# Deriving sum $\sum_{n=1}^{+\infty} \frac{(-1)^n}{36n^2-25}$ from Fourier series

The problem states:

Expand the function $f(x)=\sin{\frac{5x}{6}}$ into a Fourier series on $(-\pi, \pi)$, then find the sum $$S=\sum_{n=1}^{+\infty} \frac{(-1)^n}{36n^2-25}.$$

I was able to find the series fairly easily, and it's $$S(x)=\frac{36}{\pi}\sum_{n=1}^{+\infty} \frac{(-1)^{n+1}n}{36n^2-25}\sin{nx}.$$

It's apparent that the sum I'm supposed to find is connected to the series in some way.

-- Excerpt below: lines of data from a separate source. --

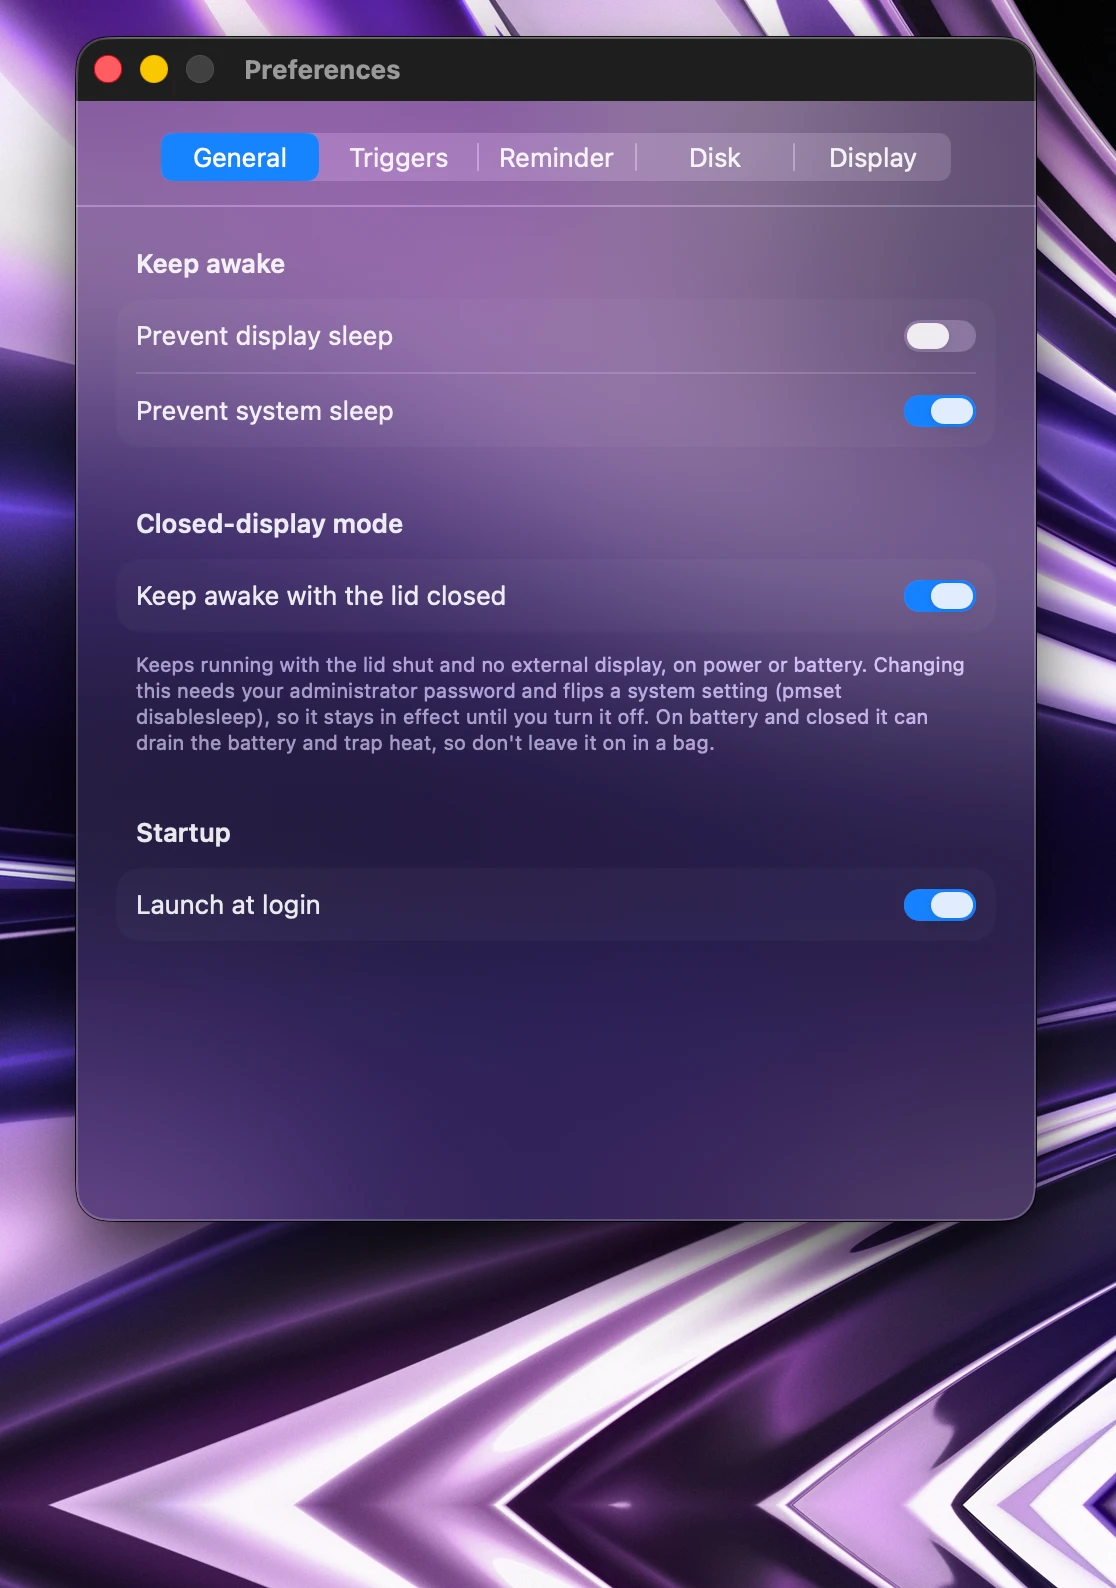
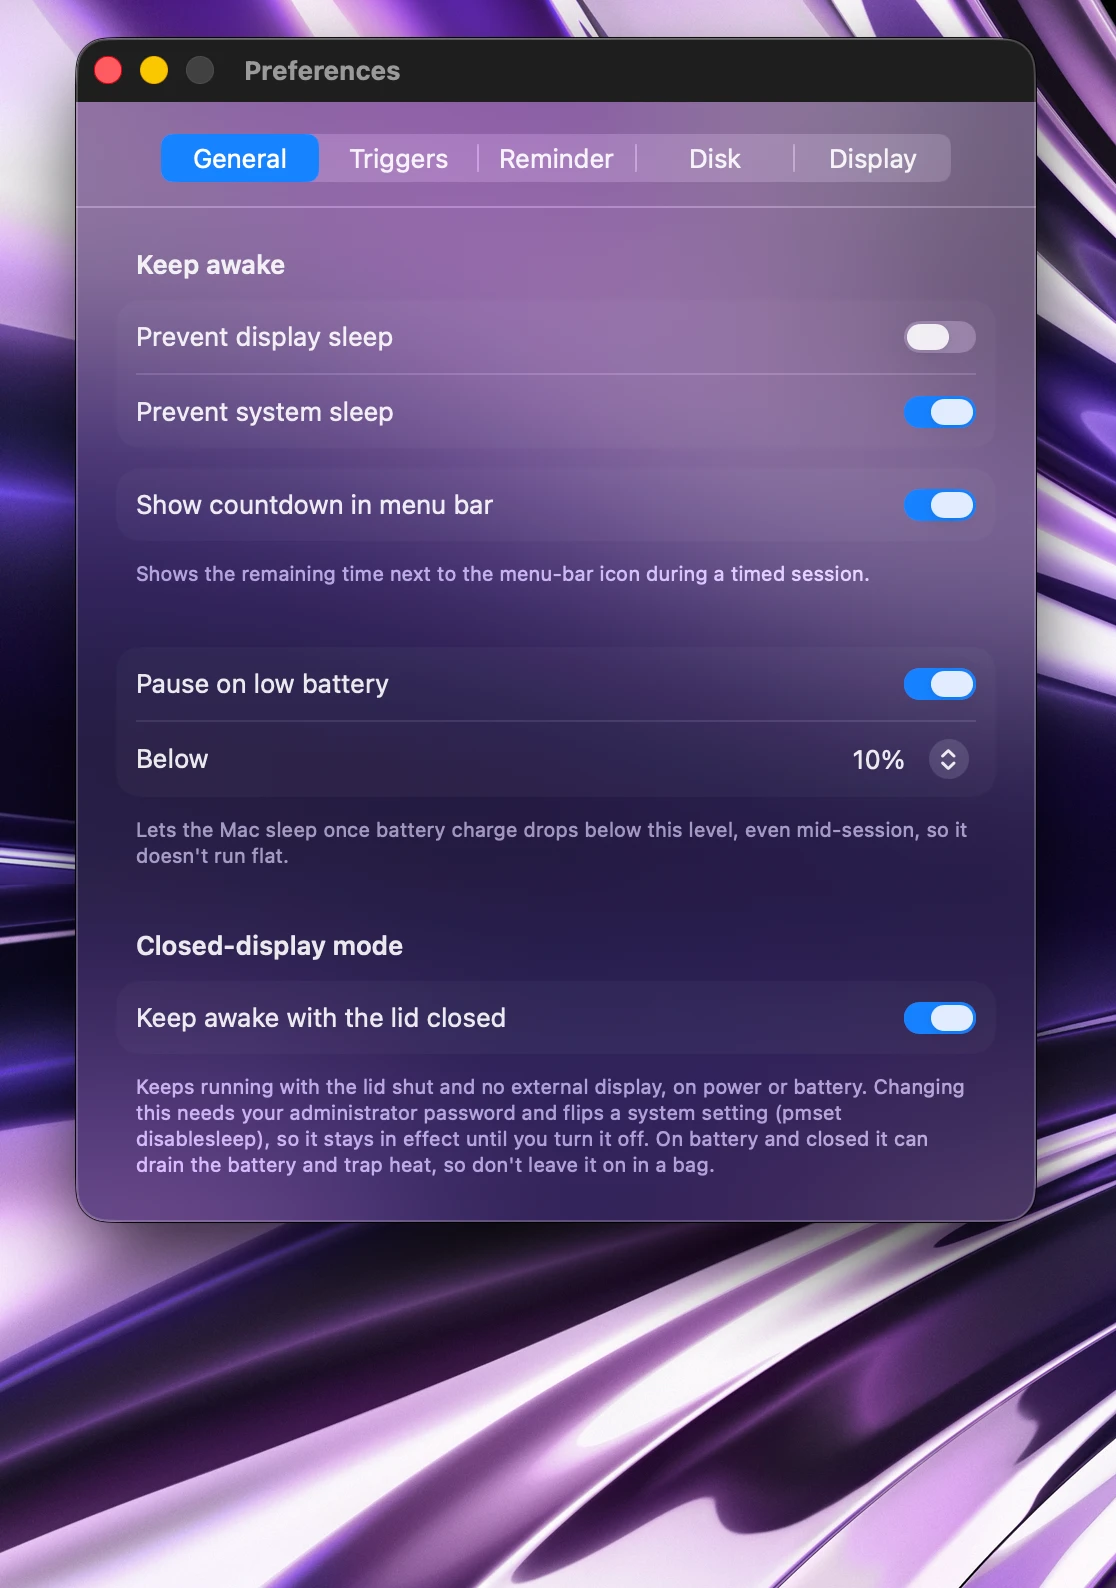
Update README screenshots for v1.1 features
Refresh the General tab screenshot to show the new countdown and
battery auto-pause toggles, reorder the screenshot table to match
the Preferences tab order (General, Triggers, Reminder, Display),
and update captions to mention presets and the new toggles.

diff --git a/README.md b/README.md
@@ -74,12 +74,12 @@ It lives quietly in the menu bar, no Dock icon, no clutter.
 <table>
 <tr>
 <td align="center" width="50%">
-  <img src="docs/assets/menu_triggers.webp" width="320" alt="Preferences: building a trigger rule set"><br>
-  <sub>Trigger engine: combine AC power, Wi-Fi, displays, and app conditions</sub>
+  <img src="docs/assets/menu_settings.webp" width="320" alt="Preferences: General tab with closed-display mode"><br>
+  <sub>General: keep-awake toggles, menu-bar countdown, battery auto-pause, closed-display mode, launch at login</sub>
 </td>
 <td align="center" width="50%">
-  <img src="docs/assets/menu_settings.webp" width="320" alt="Preferences: General tab with closed-display mode"><br>
-  <sub>General: keep-awake toggles, closed-display mode, launch at login</sub>
+  <img src="docs/assets/menu_triggers.webp" width="320" alt="Preferences: building a trigger rule set"><br>
+  <sub>Trigger engine: combine AC power, Wi-Fi, displays, and app conditions, or apply a preset</sub>
 </td>
 </tr>
 <tr>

More precisely, the derivative of $$G(x)=\frac{36}{\pi}\sum_{n=1}^{+\infty}\frac{(-1)^n}{36n^2-25}\cos{nx}$$ is $S(x)$ (because $\frac{(-1)^{n+1}n}{36n^2-25}\sin{nx}$ uniformly converges by Dirichlet's test). And $G(0)$ is the sum that I need.

However, I'm unable to put the finishing touches on the problem, because if I try integrating $S(t)$ from $0$ to $x$, I get $$T(x)=\frac{36}{\pi}\sum_{n=1}^{+\infty}\frac{(-1)^n}{36n^2-25}(1-\cos{nx})=\frac{36}{\pi} (S-G(x)).$$

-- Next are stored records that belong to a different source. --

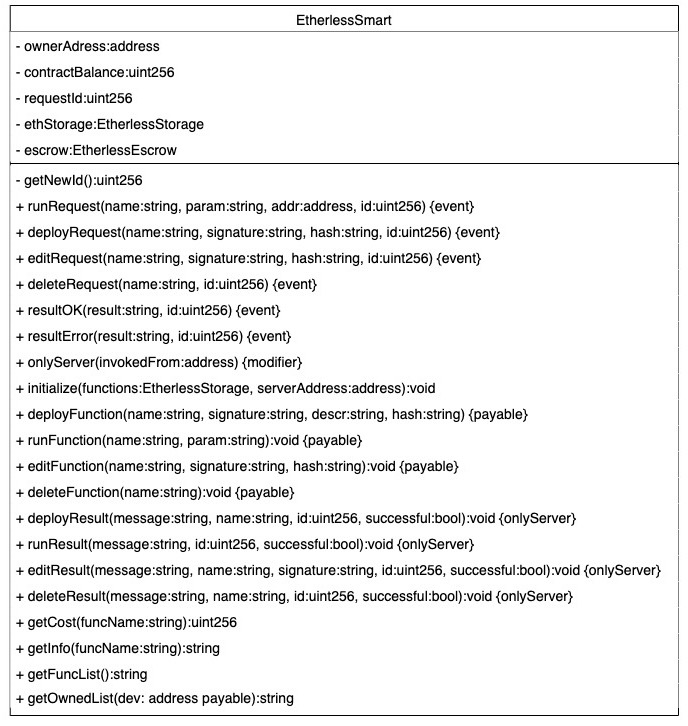
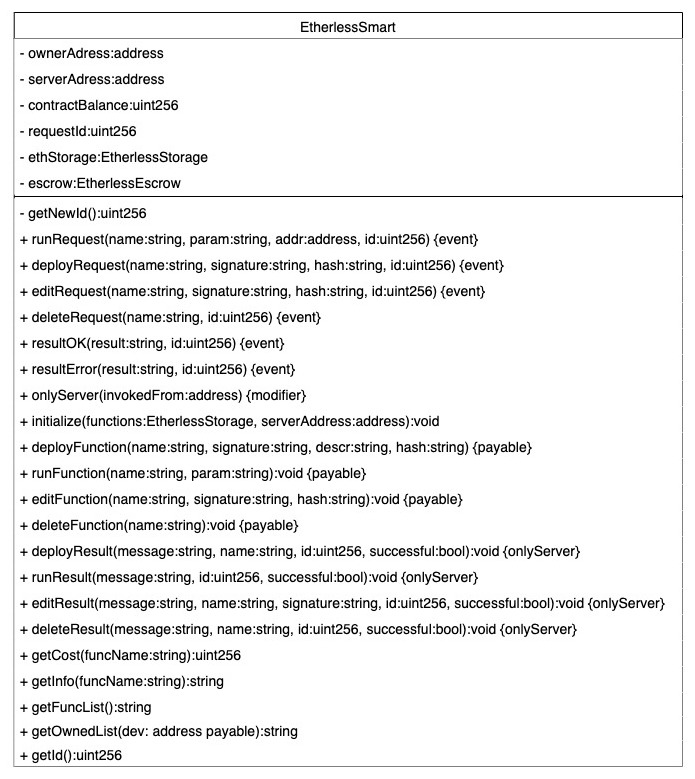
Completata sezione smart

Changed region(s): [[0.0, 0.0, 1.0, 1.0]]

diff --git a/Esterni/Developer_manual/res/sections/04-Smart.tex b/Esterni/Developer_manual/res/sections/04-Smart.tex
@@ -21,39 +21,42 @@
 
 \subsubsubsection*{Attributes}
 	\begin{itemize}
-		\item \textbf{ownerAddress:} 
-		\item \textbf{contractBalance:}
-		\item \textbf{requestId:}
-		\item \textbf{ethStorage:}
-		\item \textbf{escrow:}
+		\item \textbf{ownerAddress:} address of EtherlessSmart;
+		\item \textbf{serverAddress:} server address;
+		\item \textbf{contractBalance:} amount of ETH stored in the smart contract;
+		\item \textbf{requestId:} unique identifier used to mark each transaction;
+		\item \textbf{ethStorage:} instance of EtherlessStorage contract;
+		\item \textbf{escrow:} instance of EtherlessEscrow contract;
 	\end{itemize}
 \subsubsubsection*{Modifiers}
 	\begin{itemize}
-		\item \textbf{onlyServer}
+		\item \textbf{onlyServer:} restricts the access only to the server address;
 	\end{itemize}
 \subsubsubsection*{Events}
 	\begin{itemize}
-		\item \textbf{runRequest}
-		\item \textbf{deployRequest}
-		\item \textbf{editRequest}
-		\item \textbf{deleteRequest}
-		\item \textbf{resultOK}
-		\item \textbf{resultError}
+		\item \textbf{runRequest:} event emitted when a request of execution of a function is received;
+		\item \textbf{deployRequest:} event emitted when a request of deployment of a function is received;
+		\item \textbf{editRequest:} event emitted when a request of modification of a function is received;
+		\item \textbf{deleteRequest:} event emitted when a request of deletion of a function is received;
+		\item \textbf{resultOK:} event emitted when the result of a certain execution has to be communicated;
+		\item \textbf{resultError:} event emitted when the failure of a certain execution has to be communicated;
 	\end{itemize}
 \subsubsubsection*{Methods}
 	\begin{itemize}
-		\item \textbf{deployFunction:}
-		\item \textbf{runFunction:}
-		\item \textbf{editFunction:}
-		\item \textbf{deleteFunction:}
-		\item \textbf{deployResult:}
-		\item \textbf{runResult:}
-		\item \textbf{editResult:}
-		\item \textbf{deleteResult:}
-		\item \textbf{getCost:}
-		\item \textbf{getInfo:}
-		\item \textbf{getFuncList:}
-		\item \textbf{getNewId:}
+		\item \textbf{deployFunction:} requests that a certain function be deployed;
+		\item \textbf{runFunction:} requests the execution of a certain function;
+		\item \textbf{editFunction:} requests that a certain function be modified;
+		\item \textbf{deleteFunction:} requests the deletion of a certain function. Can only be invoked by the developer of said function;
+		\item \textbf{deployResult:} communicates the result of a function deployment; can only be called by the server address;
+		\item \textbf{runResult:} communicates the result of a function execution; can only be called by the server address;
+		\item \textbf{editResult:} communicates the result of a function modification; can only be called by the server address;
+		\item \textbf{deleteResult:} communicates the result of a function deletion; can only be called by the server address;
+		\item \textbf{getCost:} returns the cost of a function;
+		\item \textbf{getInfo:} returns all the information regarding a certain function;
+		\item \textbf{getFuncList:} returns the names of all functions that have been deployed;
+		\item \textbf{getOwnedList:} returns the names of all functions that have been deployed by a certain developer;
+		\item \textbf{getNewId:} returns \texttt{requestId} incremented by one;
+		\item \textbf{getId:} returns \texttt{requestId};
 	\end{itemize}
 		
 \subsubsection{EtherlessStorage}
@@ -113,3 +116,7 @@
 	\end{figure}
 		
 \subsection{Extensions}  %Possibili sviluppi futuri
+As described above, smart contracts have been developed with the aim of being upgradable, meaning all the contracts can be updated without losing stored data. \\
+To do this, we have decided to use the framework \textit{OpenZeppelin} because of its implementation of the proxy delegate pattern to upgrade contracts under the hood. \\
+As far as the developer side of things this makes the upgrade of a smart contract very simple. In order to upgrade a contract all the new features desired can be added without changing the order of the elements that are already there. Then by typing \texttt{npx oz upgrade} in the terminal window the smart contract will be upgraded. \\
+For more information, the official documentation can be consulted here: \url{https://docs.openzeppelin.com/upgrades/2.6/}.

If I were to pick a different constant than $0$, I'd have a similar problem, so I can't derive the result directly.

Is there a way to bypass the issue of there not being a constant $c$ for which $\cos{nc}$ for all $n \in \mathbb{N}$?

P.S. Full disclosure: this question is from an exam, and it's already been asked (Finding the sum of Fourier series of a function $f(x)=\sin(\frac{5x}{6})$) and even though it was unanswered, I'm confident mine warrants an answer because a lot more effort was put into the formulation of the issue than the last one (no offense to the last asker), and my question is fairly abstract, as the answer to this question would give me a good idea on the methodology behind finding sums based on Fourier series of functions.

EDIT: I've just noticed that I can't deduce uniform convergence on $(-\pi, \pi)$ from Dirichlet's test the way I wanted to, as the sums $|\sum_{k=1}^{n} \sin{kx}|$ are not bounded because zero is in the interval, so by putting $x_{n}=\frac{1}{n}$, I get $|\sum_{k=1}^{n} \frac{k}{n}|$, which diverges as $n \to \infty$. So I'm unsure about whether the $S_{n}(x)$ (the sequence of partial sums) uniformly converges as well.

• $G(x)=\frac{36}{\pi}\sum_{n=1}^{+\infty}\frac{(-1)^n}{36n^2-25}\cos{nx},x \in [0,2\pi]$ is the only one function such that $G' = f$ and $\int_0^{2\pi} G(x)dx= 0$. Let $G_0(x) = \int_0^x f(t)dt$ then $$G(x) = G_0(x) - \frac{1}{2\pi}\int_0^{2\pi} G_0(x)dx$$ – reuns May 27 '17 at 22:13
• And $\sum_{n=1}^{+\infty}\frac{(-1)^n}{36n^2-25}\cos{nx}$ converges absolutely and hence uniformly to $G$ – reuns May 27 '17 at 22:17

As an alternative approach, you may notice that $$\begin{eqnarray*} S = \frac{1}{10}\sum_{n\geq 1}(-1)^n\left(\frac{1}{6n-5}-\frac{1}{6n+5}\right)&=&\frac{1}{10}\sum_{n\geq 1}(-1)^n\int_{0}^{1}\left(x^{6n-6}-x^{6n+4}\right)\,dx\\&=&\frac{1}{10}\int_{0}^{1}\frac{x^{10}-1}{1+x^6}\,dx\\&=&\frac{1}{10}\left(\frac{1}{5}-\int_{0}^{1}\frac{1+x^4}{1+x^6}\,dx\right)\\&=&\frac{1}{10}\left(\frac{1}{5}-\int_{0}^{1}\frac{1+x^4}{(1+x^2)(1-x^2+x^4)}\,dx\right)\\ &=&\frac{1}{10}\left(\frac{1}{5}-\left[\frac{2}{3}\arctan(x)+\frac{1}{3}\arctan\frac{x}{x^2-1}\right]_{0}^{1}\right)\\&=&\frac{1}{10}\left(\frac{1}{5}-\frac{\pi}{3}\right)=\color{red}{\frac{1}{50}-\frac{\pi}{30}}.\end{eqnarray*}$$